And so, weary apprentice, your journey begins. Trudging slowly up the spiral stairs of the ancient tower, your back bowed under the weight of card options and your footsteps dogged by rules exceptions. Some may stumble on the ascent. Those who reach the top must survive a vicious assault from a new set of advanced rules, and single combat against eye-watering downtime and a chaotically variable play time. Few will persevere. But those who do are blessed with power beyond imagining.
The end of the ascent is a collectible card game nirvana, the realisation of the hopes and dreams of millions of card game fans all over the world. The other half of the old saw was wrong – all the extra complexity adds a whole lot of extra interest to the game. Indeed so much stuff has been shoehorned into Mage Wars that it’s a marvel the game is not more bloated than it already is. It might be difficult and the learning curve might be close to vertical but it’s still the minimum required to deliver its extraordinary promise.
Let’s check off that wants list, one at a time. For starters, there is enough variety in the box to stand alone. There are expansions, of course, and you may want them but you won’t need them in the way that, say, the Living Card Game model requires regular players to pitch in for updates. This is self contained. You can bake all your favourite play styles from the ingredients provided, from swarms of petty minions to specialising in ultra-powerful monstrosities from the nether dimensions. Or if you prefer the direct route, your choices range from neutralizing your opponent with counter-charms to buffing your own mage into a berserk killing machine. It’s all here.

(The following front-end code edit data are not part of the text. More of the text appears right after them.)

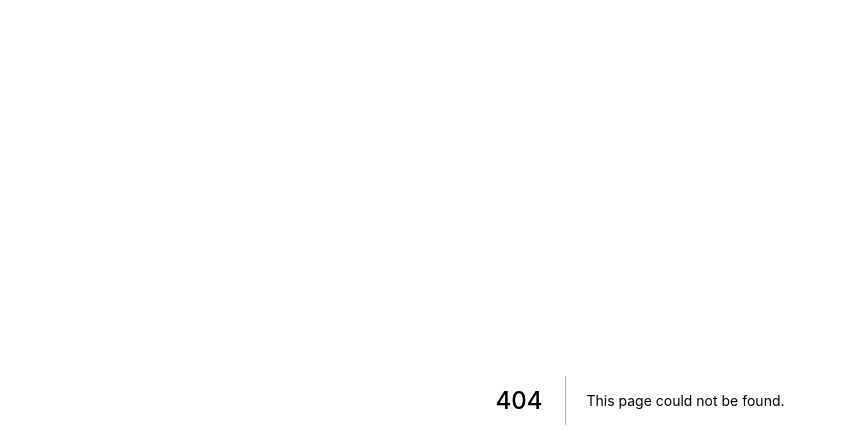
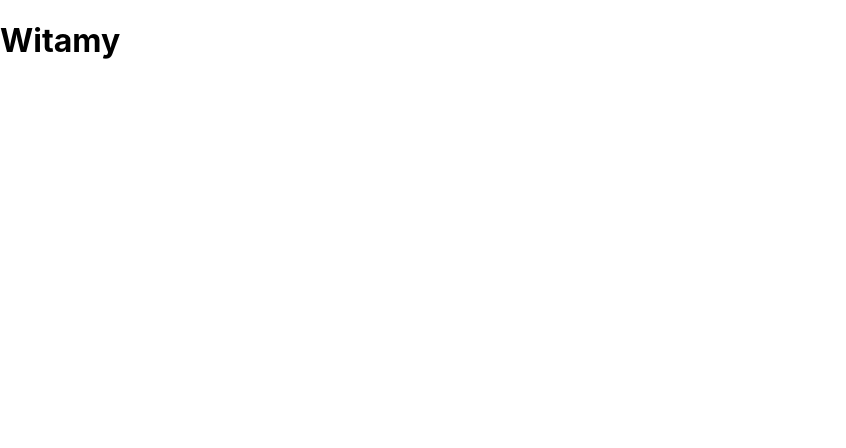
Before and after one commit to aga-wojteczko/translate, a Next.js app: page /hello in a window 1280 px wide. Before the commit this address had no page. Shown: the top 448 px of the page, without its empty margins (0-846 px from the left). Built offline with nearby package versions, Linux system fonts and the light colour scheme.

Commit message:
hello page

```diff
--- /dev/null
+++ b/pages/hello.js
@@ -0,0 +1,5 @@
+export default function() {
+    return(
+        <h1>Witamy</h1>
+    );
+};
```
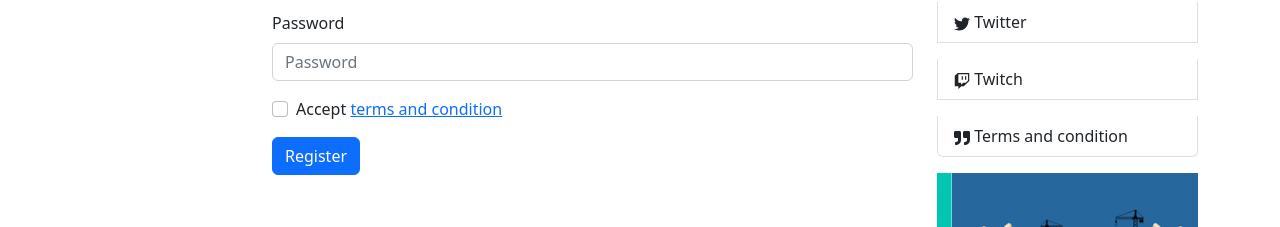
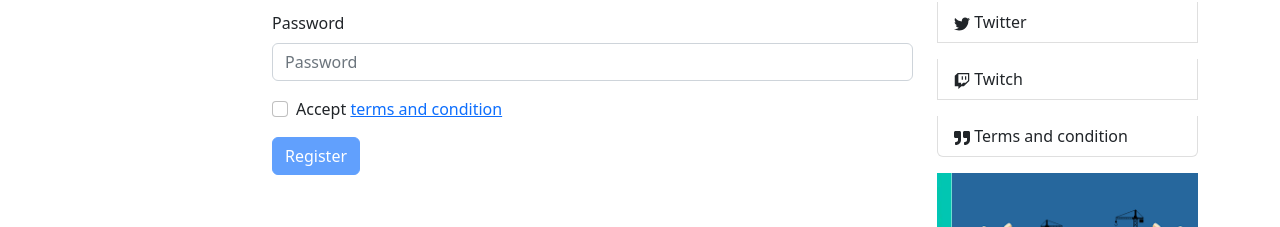
Before and after one commit to sakibnazmus1/dragon-news-client, a React (Create React App) app: page /register in a window 1280 px wide. Shown: the part 327-554 px from the top of the page. Built offline with nearby package versions, Linux system fonts and the light colour scheme; no server answers.

Commit message:
button disable or enable

```diff
--- a/src/Pages/Login/Register/Register.js
+++ b/src/Pages/Login/Register/Register.js
@@ -8,6 +8,7 @@ import { AuthContext } from '../../../context/AuthProvider/AuthProvider';
 
 const Register = () => {
     const [error, setError] = useState('');
+    const [accepted, setAccepted] = useState(false)
     const { createUser } = useContext(AuthContext);
 
     const handleSubmit = event => {
@@ -33,6 +34,10 @@ const Register = () => {
 
     }
 
+    const handleAccapted = event => {
+        setAccepted(event.target.checked)
+    }
+
 
     return (
         <Form onSubmit={handleSubmit}>
@@ -55,9 +60,10 @@ const Register = () => {
             <Form.Group className="mb-3" controlId="formBasicCheckbox">
                 <Form.Check
                     type="checkbox"
+                    onClick={handleAccapted}
                     label={<>Accept <Link to='/terms'>terms and condition</Link></>} />
             </Form.Group>
-            <Button variant="primary" type="submit">
+            <Button variant="primary" type="submit" disabled={!accepted}>
                 Register
             </Button>
             <Form.Text className="text-danger">
```
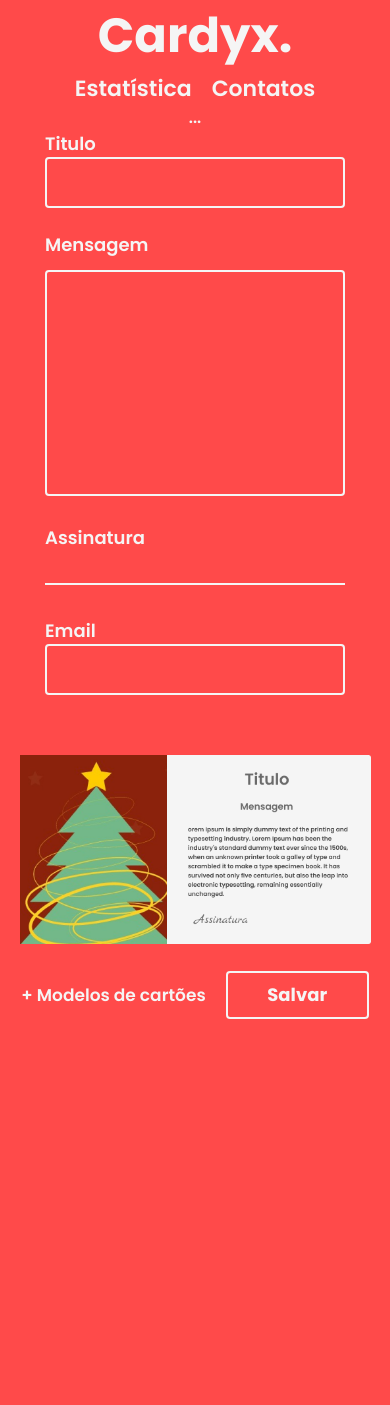
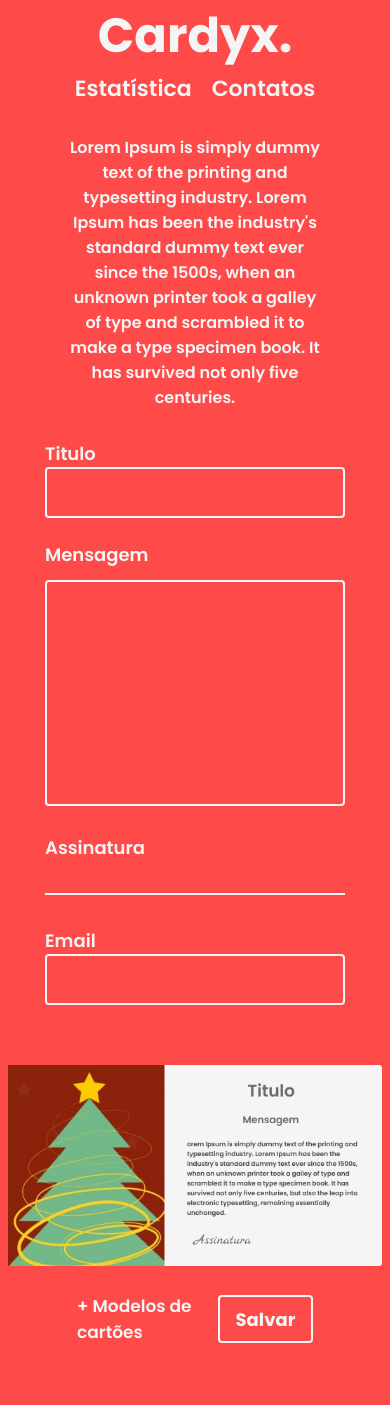
Before and after one commit to Gbmrocha/cardyx, a PHP site: page /src/index.html in a window 390 px wide. Before the commit the page ends 1019 px from the top, so only its background shows below. Run offline with PHP 8.4, Linux system fonts and the light colour scheme; some libraries are stand-ins or nearby versions.

Commit message:
Apresentação lorem ipsum

```diff
--- a/client/src/index.html
+++ b/client/src/index.html
@@ -30,15 +30,21 @@
 
     <div class="container">
         <div class="nav-bar">
+
             <h1 class="logo">Cardyx.</h1>
+
             <div class="box-logo">
                 <a>Estatística</a>
                 <a href="../src/pages/contatos.html">Contatos</a>
             </div>
+
         </div>
-        <p class="about-we">
-            ...
-        </p>
+        <div class="about">
+            <p class="about-we">
+                Lorem Ipsum is simply dummy text of the printing and typesetting industry. Lorem Ipsum has been the industry's standard dummy text ever since the 1500s, when an unknown printer took a galley of type and scrambled it to make a type specimen book. It has survived not only five centuries.
+            </p>
+        </div>
+
         <div class="container-form-model">
             <div class="form">
                 <label for="title">Titulo</label>
--- a/client/styles/home.css
+++ b/client/styles/home.css
@@ -59,13 +59,14 @@
     font-size: 18px;
 }
 
-
+.about{
+    padding: 20px 90px 90px 90px;
+}
 .about-we{
     font-family: 'Poppins', sans-serif;
     color: var(--text-color);
     text-align: center;
-    padding-left: 200px;
-    padding-right: 200px;
+
 }
 a{
     color: var(--text-color);
@@ -84,6 +85,7 @@ a:hover{
     gap: 160px;
 }
 .form{
+    margin-bottom: 8em;
     display: flex;
     flex-direction: column;
 }
@@ -173,7 +175,7 @@ a:hover{
     height: 42px;
 }
 
-@media (max-width: 1174px){
+@media (max-width: 1078px){
     .container{
         justify-content: center;
 
@@ -189,6 +191,9 @@ a:hover{
         margin-right: 0px;
     }
     .container-buttons{
+        margin-left: 90px;
+        margin-right: 90px;
+
         gap: 20px;
         margin-bottom: 60px;
     }
@@ -198,16 +203,26 @@ a:hover{
         padding: 0px;
         flex-direction: column;
     }
+    .about{
+        width: 80%;
+        padding: 30px;
+    }
+    .about-we{
+        padding-left: 0px;
+        padding-right: 0px;
+    }
     .form input, textarea{
         width: 300px;
 
     }
     .form{
+        margin-bottom: 0px;
         flex-wrap: wrap;
         justify-content: center;
 
     }
     .model{
+
         display: flex;
         flex-wrap: wrap;
         justify-content: center;
```
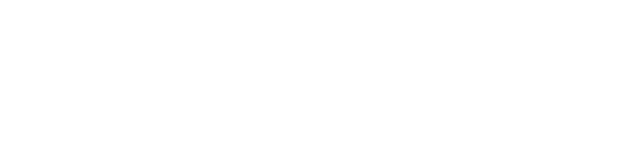
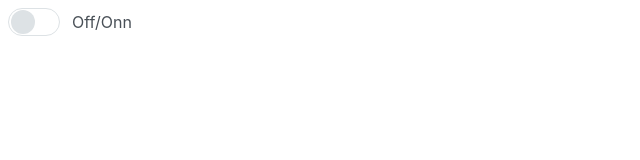
Before and after one commit to vkoragin/htmlcss-20220811_viktor02, a website: page 07-lection5/03-toggler/index.html in a window 1280 px wide. Shown: the whole page, without its empty margins (0-640 px from the left). Drawn offline with Linux system fonts and the light colour scheme; files whose address does not match are found by name; a web font is replaced by a local one.

Commit message:
add toggler to lecture5

```diff
--- a/07-lection5/03-toggler/index.html
+++ b/07-lection5/03-toggler/index.html
@@ -6,6 +6,14 @@
         <link rel="stylesheet" href="./toggler.css">
     </head>
     <body>
-
+        <label class="checkbox">
+            <input type="checkbox" class="checkbox__input">
+            <div class="checkbox__state">
+                <div class="checkbox__control">
+                    <div class="checkbox__icon"></div>
+                </div>
+                <div class="checkbox__label">Off/Onn</div>
+            </div>
+        </label>
     </body>
 </html>
--- a/07-lection5/03-toggler/toggler.css
+++ b/07-lection5/03-toggler/toggler.css
@@ -0,0 +1,63 @@
+.checkbox {
+  display: inline-block;
+}
+
+.checkbox__state {
+  display: flex;
+  align-items: center;
+  gap: 12px;
+  cursor: pointer;
+}
+
+.checkbox__control {
+  width: 52px;
+  height: 28px;
+  background: var(--white);
+  border: 1px solid var(--grey-2);
+  border-radius: 16px;
+  box-sizing: border-box;
+  position: relative;
+}
+
+.checkbox__input {
+  position: absolute;
+  outline: none;
+  clip: rect(0, 0, 0, 0);
+}
+
+.checkbox__icon {
+  width: 24px;
+  height: 24px;
+  background: var(--grey-2);
+  border-radius: 16px;
+  position: absolute;
+  top: 50%;
+  transform: translate(2px, -50%);
+}
+
+.checkbox__label {
+  font: normal 400 16px/24px 'Inter';
+  color: var(--grey-4);
+}
+
+.checkbox__input:checked~.checkbox__state .checkbox__control {
+  background: var(--blue);
+  border-color: var(--blue);
+}
+
+.checkbox__input:checked~.checkbox__state .checkbox__icon {
+  transform: translate(100%, -50%);
+  background: var(--white);
+}
+
+.checkbox__input:focus~.checkbox__state .checkbox__label {
+  text-decoration: underline;
+}
+
+.checkbox__input:disabled~.checkbox__state .checkbox__control {
+  background: var(--grey-2);
+}
+
+.checkbox__input:disabled~.checkbox__state .checkbox__icon {
+  background: var(--grey-3);
+}
```
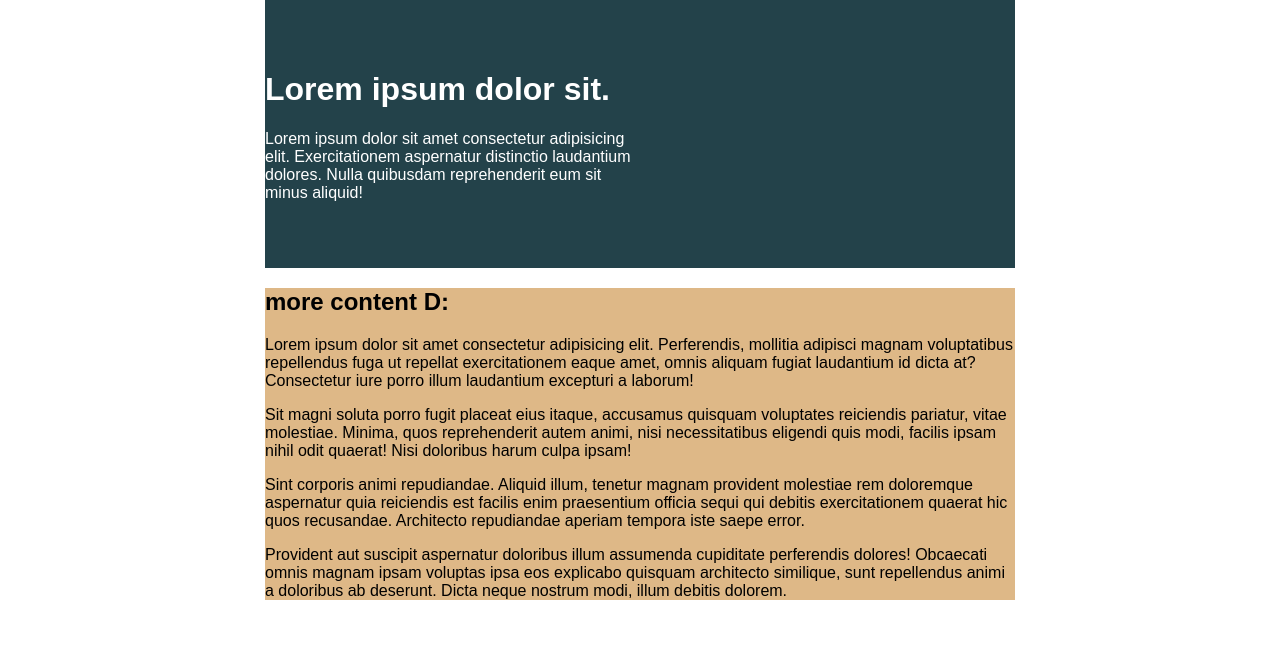
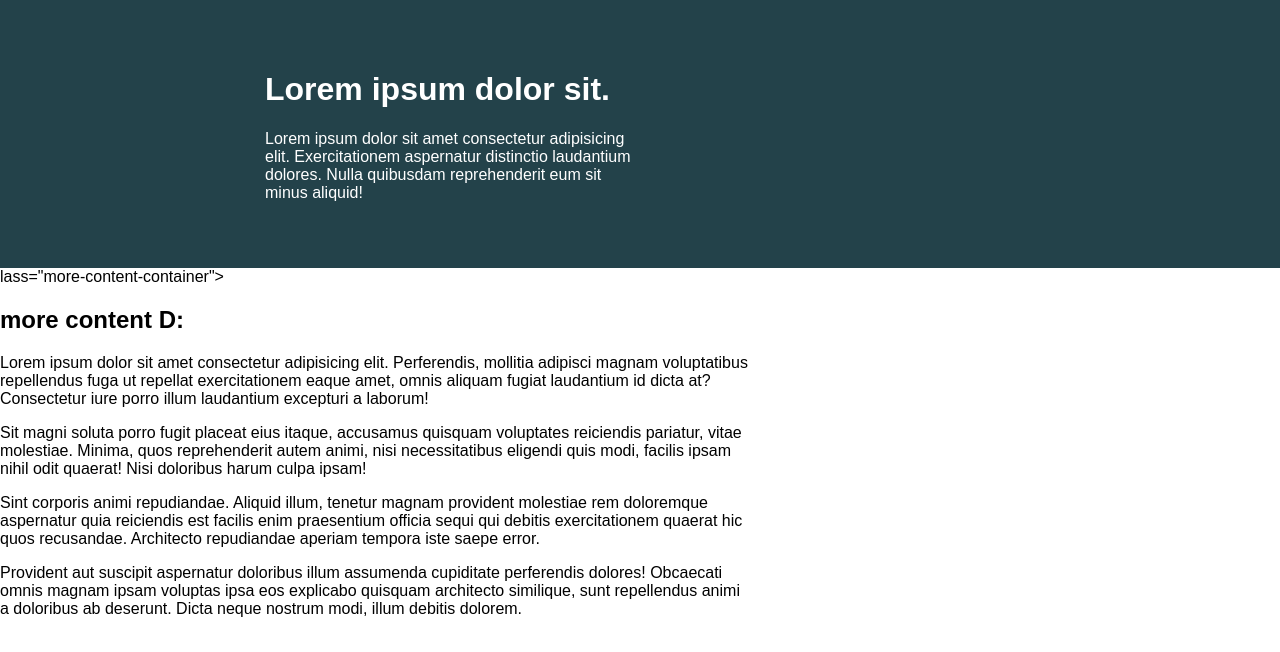
Before and after one commit to Makkatlahi/conquering-responsive-layout, a plain HTML site: page challenge-2/challenge2.html in a window 1280 px wide. Drawn offline with Linux system fonts and the light colour scheme.

Commit message:
Refactor layout structure by adding a wrapper div and adjusting CSS for consistent background styling

```diff
--- a/challenge-2/challenge2.css
+++ b/challenge-2/challenge2.css
@@ -23,11 +23,15 @@ body {
   font-family: sans-serif;
 }
 
+.wrapper {
+  width: 100%;
+  background: #23424a;
+}
+
 .container {
   width: 80%;
   max-width: 750px;
   margin: 0 auto;
-  background: #23424a;
   color: white;
   padding: 50px 0;
 }
@@ -41,7 +45,6 @@ body {
   width: 80%;
   max-width: 750px;
   margin: 0 auto;
-  background-color: burlywood;
 }
 
 .more-content {
--- a/challenge-2/challenge2.html
+++ b/challenge-2/challenge2.html
@@ -8,8 +8,10 @@
     <link rel="stylesheet" href="challenge2.css" />
   </head>
   <body>
+    <div class="wrapper">
       <div class="container">
         <div class="intro-content">
+
           <h1>Lorem ipsum dolor sit.</h1>
           <p>
             Lorem ipsum dolor sit amet consectetur adipisicing elit.
@@ -18,7 +20,8 @@
           </p>
         </div>
       </div>
-    <div class="more-content-container">
+    </div>
+   lass="more-content-container">
       <div class="more-content">
         <h2>more content D:</h2>
         <p>
```
Lines whose indentation alone changed are shown as unchanged.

Second, there’s a fully realised tactical combat model with just the right balance of strategy and randomness. Ranged and melee attacks, different kinds of armour to overcome, a slew of special effects like Rot and Cripple. It takes place on a board just big enough to be worth manoeuvring over, and on which you can manipulate the terrain and summon powerful features like spawnpoints, creating an ever-shifting map of strategic options and taking the focus away from your mage.
Speaking of which, a third realisation in Mage Wars is a distinct avatar. No longer are you limited to expressing yourself only through your card choices. Each of the four mages on offer here tends toward a certain spell selection – although no choices are ever entirely forbidden – but also has particular special powers that tie in with their forte. Beastmasters, for instance, can cast extra summons and bond one as a Pet for a special buff.
All of these things contribute to a final checkbox which is a brilliant evocation of a theme. All of the CCG’s I’ve played, with the notable exception of Netrunner, have generally failed to really communicate a sense of what they’re about through the play. Rich card art and clever quotes are not enough. As you sit, fuming over your awful hand in Magic, how often do you really feel like an omnipotent archmage? Well you will in Mage Wars. An archmage that you, yourself, have created and bought to the board to duel with your opponent.
I don’t think I’ve ever been more impressed with such an obviously derivative game as I have with this one. Mage Wars wears its influences proudly, almost daring critics to lambast it for lacking a little imagination in the face of the mechanical brilliance it conjures forth. It’s living proof that recombining the best bits of older games is still a valid path to greatness. It’s not a game for everyone: learning is a struggle and frequent repeat plays and deck rebuilds are required to get the most out of it. But for those poor in cash but rich in time, it’ll repay the effort put in a hundredfold.